**WHAT YOU NEED TO DO:** Below are the records; collect from them each line containing the string "Qbot".

[Revision tracking records]
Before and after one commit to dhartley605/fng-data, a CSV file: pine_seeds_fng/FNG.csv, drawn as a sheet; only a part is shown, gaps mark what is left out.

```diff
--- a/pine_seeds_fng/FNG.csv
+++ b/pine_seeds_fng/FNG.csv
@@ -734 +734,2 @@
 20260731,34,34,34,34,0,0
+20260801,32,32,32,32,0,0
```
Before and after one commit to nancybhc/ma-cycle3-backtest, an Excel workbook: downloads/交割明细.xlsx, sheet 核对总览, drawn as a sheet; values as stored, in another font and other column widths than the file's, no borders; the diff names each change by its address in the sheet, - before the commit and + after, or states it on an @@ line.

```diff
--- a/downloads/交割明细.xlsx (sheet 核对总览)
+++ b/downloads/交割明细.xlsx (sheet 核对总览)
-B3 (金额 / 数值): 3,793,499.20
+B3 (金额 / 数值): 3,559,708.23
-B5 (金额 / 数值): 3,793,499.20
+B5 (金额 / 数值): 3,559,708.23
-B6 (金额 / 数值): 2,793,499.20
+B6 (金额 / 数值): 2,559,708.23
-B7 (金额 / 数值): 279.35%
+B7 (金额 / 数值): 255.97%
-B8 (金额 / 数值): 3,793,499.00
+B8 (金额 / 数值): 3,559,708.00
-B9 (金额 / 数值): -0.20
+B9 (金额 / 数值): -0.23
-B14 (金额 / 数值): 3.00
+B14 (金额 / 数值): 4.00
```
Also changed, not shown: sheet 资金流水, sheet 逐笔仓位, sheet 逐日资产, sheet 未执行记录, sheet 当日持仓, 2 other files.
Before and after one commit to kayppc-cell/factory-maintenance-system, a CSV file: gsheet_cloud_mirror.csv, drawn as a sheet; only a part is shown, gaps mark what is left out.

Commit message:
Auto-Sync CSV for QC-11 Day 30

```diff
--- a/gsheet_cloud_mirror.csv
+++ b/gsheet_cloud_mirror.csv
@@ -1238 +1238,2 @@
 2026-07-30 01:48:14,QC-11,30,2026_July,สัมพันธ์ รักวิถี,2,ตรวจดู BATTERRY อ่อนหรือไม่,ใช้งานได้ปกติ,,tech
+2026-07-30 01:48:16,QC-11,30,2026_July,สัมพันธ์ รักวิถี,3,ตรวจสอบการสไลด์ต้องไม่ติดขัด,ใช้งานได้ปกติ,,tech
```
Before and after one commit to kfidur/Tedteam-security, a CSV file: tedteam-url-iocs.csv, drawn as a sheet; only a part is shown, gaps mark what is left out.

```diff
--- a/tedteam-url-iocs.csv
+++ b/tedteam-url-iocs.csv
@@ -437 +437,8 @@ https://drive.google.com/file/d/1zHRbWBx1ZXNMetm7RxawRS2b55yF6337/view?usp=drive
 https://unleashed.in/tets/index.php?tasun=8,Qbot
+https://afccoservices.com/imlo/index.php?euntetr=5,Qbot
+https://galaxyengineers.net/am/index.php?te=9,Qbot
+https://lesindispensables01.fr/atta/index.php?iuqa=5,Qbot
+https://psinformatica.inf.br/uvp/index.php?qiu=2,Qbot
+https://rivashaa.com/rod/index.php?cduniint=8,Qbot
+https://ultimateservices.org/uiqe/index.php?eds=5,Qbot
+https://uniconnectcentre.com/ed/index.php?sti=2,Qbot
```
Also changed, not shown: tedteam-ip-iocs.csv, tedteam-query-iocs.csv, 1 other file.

**TASK RESULT:**
 https://unleashed.in/tets/index.php?tasun=8,Qbot
+https://afccoservices.com/imlo/index.php?euntetr=5,Qbot
+https://galaxyengineers.net/am/index.php?te=9,Qbot
+https://lesindispensables01.fr/atta/index.php?iuqa=5,Qbot
+https://psinformatica.inf.br/uvp/index.php?qiu=2,Qbot
+https://rivashaa.com/rod/index.php?cduniint=8,Qbot
+https://ultimateservices.org/uiqe/index.php?eds=5,Qbot
+https://uniconnectcentre.com/ed/index.php?sti=2,Qbot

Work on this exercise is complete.